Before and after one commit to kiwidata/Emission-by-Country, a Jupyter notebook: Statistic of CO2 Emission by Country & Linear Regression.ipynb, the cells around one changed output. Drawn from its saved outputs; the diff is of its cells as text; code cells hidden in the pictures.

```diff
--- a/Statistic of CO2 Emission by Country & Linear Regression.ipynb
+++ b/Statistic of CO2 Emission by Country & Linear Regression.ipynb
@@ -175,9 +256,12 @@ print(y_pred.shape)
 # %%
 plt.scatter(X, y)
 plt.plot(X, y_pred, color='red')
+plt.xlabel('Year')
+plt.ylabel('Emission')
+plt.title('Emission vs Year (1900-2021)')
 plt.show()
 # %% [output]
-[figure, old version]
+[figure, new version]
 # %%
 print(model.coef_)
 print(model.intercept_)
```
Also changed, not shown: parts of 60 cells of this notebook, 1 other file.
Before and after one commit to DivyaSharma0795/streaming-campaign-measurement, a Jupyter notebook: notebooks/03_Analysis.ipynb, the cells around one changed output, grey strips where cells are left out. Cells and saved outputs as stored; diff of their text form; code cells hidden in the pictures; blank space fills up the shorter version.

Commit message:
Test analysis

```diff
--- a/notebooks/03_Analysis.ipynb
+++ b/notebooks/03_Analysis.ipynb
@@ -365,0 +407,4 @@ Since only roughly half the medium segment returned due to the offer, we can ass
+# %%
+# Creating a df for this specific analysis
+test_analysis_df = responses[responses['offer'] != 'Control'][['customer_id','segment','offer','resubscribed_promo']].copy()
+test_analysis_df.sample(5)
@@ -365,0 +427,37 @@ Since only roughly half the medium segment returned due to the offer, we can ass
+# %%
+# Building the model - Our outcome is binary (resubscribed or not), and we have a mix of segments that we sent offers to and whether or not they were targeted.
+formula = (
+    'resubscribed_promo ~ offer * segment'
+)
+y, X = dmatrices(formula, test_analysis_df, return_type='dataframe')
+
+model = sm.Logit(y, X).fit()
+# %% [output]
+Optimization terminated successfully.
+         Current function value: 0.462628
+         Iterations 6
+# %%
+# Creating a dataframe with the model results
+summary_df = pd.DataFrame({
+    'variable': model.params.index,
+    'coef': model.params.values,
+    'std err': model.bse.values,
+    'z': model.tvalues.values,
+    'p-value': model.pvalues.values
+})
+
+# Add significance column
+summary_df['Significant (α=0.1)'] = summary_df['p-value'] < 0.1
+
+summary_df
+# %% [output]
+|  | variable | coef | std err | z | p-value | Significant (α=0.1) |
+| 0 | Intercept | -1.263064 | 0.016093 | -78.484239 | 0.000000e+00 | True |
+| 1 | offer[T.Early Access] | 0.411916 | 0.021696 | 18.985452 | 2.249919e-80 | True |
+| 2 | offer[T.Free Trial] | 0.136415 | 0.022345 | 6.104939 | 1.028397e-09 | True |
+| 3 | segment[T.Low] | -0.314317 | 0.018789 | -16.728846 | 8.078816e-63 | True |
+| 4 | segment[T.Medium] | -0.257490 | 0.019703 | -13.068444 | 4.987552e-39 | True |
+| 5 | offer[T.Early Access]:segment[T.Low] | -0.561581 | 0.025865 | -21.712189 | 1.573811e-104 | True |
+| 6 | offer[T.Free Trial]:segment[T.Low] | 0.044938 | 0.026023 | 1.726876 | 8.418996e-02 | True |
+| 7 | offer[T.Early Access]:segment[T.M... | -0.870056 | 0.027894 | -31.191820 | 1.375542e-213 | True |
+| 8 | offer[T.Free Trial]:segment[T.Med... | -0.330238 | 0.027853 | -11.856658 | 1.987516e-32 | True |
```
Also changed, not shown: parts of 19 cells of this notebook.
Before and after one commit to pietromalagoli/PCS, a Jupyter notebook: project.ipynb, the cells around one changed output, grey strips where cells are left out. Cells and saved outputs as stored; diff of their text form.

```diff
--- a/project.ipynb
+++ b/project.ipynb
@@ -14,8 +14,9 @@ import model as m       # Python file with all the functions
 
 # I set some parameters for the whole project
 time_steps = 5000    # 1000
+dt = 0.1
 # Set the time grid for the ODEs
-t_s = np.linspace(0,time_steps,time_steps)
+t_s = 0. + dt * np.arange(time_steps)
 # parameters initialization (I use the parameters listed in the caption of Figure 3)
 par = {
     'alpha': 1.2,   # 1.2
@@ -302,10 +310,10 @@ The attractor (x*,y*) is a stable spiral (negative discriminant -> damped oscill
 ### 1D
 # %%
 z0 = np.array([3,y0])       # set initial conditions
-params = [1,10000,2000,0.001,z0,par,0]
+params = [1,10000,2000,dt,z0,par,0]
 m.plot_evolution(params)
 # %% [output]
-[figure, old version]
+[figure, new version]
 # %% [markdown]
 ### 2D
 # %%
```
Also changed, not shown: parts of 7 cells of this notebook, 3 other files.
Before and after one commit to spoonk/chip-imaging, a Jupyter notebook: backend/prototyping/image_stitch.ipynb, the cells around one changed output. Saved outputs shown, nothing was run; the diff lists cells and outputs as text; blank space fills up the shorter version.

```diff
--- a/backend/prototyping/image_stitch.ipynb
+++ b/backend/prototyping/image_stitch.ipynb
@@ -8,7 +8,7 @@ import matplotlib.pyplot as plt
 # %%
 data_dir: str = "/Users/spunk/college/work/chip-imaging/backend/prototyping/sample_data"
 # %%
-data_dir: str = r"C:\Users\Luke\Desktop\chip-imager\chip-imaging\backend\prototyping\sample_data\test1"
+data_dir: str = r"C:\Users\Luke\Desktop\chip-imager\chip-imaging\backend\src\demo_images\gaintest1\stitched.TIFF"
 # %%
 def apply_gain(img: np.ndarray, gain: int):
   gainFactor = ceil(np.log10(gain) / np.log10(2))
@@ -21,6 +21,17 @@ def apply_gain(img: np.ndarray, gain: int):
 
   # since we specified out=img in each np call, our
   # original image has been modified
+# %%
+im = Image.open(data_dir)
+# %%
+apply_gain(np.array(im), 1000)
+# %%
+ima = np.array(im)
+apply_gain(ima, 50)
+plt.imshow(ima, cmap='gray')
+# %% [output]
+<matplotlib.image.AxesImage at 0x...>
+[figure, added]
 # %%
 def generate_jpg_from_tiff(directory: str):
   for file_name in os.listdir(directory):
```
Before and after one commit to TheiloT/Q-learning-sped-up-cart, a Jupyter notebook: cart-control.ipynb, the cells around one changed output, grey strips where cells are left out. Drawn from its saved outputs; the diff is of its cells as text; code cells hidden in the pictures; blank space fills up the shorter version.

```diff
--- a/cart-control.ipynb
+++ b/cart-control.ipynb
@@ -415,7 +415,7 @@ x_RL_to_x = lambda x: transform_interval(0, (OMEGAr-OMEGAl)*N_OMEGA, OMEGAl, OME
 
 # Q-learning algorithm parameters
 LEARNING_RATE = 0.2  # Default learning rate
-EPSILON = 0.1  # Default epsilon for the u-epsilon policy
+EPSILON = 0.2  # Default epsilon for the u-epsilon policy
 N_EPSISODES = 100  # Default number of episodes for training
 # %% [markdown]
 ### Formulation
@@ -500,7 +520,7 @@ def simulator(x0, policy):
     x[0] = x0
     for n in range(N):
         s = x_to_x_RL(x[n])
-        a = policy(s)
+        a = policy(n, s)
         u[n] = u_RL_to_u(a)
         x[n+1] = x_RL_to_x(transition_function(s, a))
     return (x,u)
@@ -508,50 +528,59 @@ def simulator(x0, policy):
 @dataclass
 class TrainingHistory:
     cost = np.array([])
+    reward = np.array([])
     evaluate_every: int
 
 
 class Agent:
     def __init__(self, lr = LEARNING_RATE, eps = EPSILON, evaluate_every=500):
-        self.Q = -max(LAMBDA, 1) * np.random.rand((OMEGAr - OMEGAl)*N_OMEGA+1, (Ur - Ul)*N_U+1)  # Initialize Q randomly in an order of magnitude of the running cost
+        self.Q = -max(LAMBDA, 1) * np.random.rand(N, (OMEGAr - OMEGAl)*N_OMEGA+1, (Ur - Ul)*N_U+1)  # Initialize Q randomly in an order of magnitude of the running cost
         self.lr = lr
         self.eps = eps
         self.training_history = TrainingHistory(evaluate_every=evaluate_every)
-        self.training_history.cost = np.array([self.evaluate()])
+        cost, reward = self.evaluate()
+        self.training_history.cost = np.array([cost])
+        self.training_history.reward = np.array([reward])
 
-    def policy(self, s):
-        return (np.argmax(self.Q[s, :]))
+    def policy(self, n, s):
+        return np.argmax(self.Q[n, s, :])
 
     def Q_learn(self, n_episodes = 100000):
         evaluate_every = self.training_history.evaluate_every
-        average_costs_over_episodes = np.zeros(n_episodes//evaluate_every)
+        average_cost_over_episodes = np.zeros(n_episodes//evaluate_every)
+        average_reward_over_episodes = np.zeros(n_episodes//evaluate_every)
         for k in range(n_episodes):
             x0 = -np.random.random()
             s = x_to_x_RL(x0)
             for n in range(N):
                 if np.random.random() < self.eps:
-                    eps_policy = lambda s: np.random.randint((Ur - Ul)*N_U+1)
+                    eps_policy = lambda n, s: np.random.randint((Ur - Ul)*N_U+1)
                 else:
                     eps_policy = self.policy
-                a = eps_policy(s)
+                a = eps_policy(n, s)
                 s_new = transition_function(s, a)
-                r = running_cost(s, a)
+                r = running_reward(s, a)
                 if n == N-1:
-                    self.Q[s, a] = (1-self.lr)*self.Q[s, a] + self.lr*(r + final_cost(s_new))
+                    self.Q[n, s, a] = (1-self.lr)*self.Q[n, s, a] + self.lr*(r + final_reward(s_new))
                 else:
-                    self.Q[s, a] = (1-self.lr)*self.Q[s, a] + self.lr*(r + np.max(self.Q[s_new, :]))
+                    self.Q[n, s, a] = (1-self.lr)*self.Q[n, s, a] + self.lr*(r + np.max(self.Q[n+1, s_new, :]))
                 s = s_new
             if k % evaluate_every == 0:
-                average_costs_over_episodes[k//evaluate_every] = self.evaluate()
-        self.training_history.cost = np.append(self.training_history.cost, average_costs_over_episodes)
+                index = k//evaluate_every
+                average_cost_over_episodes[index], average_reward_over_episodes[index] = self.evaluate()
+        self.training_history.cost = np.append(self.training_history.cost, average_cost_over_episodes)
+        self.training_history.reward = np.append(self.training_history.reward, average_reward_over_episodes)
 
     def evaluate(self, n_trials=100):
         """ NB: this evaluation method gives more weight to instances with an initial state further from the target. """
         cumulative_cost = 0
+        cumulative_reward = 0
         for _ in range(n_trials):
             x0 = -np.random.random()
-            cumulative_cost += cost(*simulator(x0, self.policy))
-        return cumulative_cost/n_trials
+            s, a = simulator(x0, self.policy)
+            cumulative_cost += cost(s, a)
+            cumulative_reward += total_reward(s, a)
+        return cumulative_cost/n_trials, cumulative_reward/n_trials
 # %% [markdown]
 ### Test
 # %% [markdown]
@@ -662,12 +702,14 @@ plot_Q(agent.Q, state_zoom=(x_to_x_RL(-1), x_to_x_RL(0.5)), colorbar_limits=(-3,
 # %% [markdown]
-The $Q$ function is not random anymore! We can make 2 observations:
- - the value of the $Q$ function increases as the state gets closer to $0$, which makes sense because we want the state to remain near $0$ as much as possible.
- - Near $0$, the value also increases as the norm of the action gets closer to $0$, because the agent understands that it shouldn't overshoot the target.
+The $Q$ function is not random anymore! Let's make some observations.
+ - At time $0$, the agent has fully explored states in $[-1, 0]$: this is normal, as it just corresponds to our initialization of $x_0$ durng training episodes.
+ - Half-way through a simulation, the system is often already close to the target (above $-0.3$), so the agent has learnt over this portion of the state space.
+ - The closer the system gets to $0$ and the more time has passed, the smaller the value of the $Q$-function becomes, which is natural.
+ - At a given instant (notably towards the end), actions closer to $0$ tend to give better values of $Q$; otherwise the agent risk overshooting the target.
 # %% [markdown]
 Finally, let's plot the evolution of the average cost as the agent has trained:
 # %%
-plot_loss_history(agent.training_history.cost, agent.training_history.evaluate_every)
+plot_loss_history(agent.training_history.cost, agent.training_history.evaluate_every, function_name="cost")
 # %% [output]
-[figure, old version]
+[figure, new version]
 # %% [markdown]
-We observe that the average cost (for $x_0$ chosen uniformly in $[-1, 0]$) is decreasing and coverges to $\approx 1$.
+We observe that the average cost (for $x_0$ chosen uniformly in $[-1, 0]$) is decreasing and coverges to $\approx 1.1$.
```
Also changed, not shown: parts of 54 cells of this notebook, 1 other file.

▶ [WHAT NEEDS TO BE DONE]
Each line that mentions the string "Emission" must be copied from the listing.

▶ [REPLY TO THE TASK]
Before and after one commit to kiwidata/Emission-by-Country, a Jupyter notebook: Statistic of CO2 Emission by Country & Linear Regression.ipynb, the cells around one changed output. Drawn from its saved outputs; the diff is of its cells as text; code cells hidden in the pictures.
--- a/Statistic of CO2 Emission by Country & Linear Regression.ipynb
+++ b/Statistic of CO2 Emission by Country & Linear Regression.ipynb
+plt.ylabel('Emission')
+plt.title('Emission vs Year (1900-2021)')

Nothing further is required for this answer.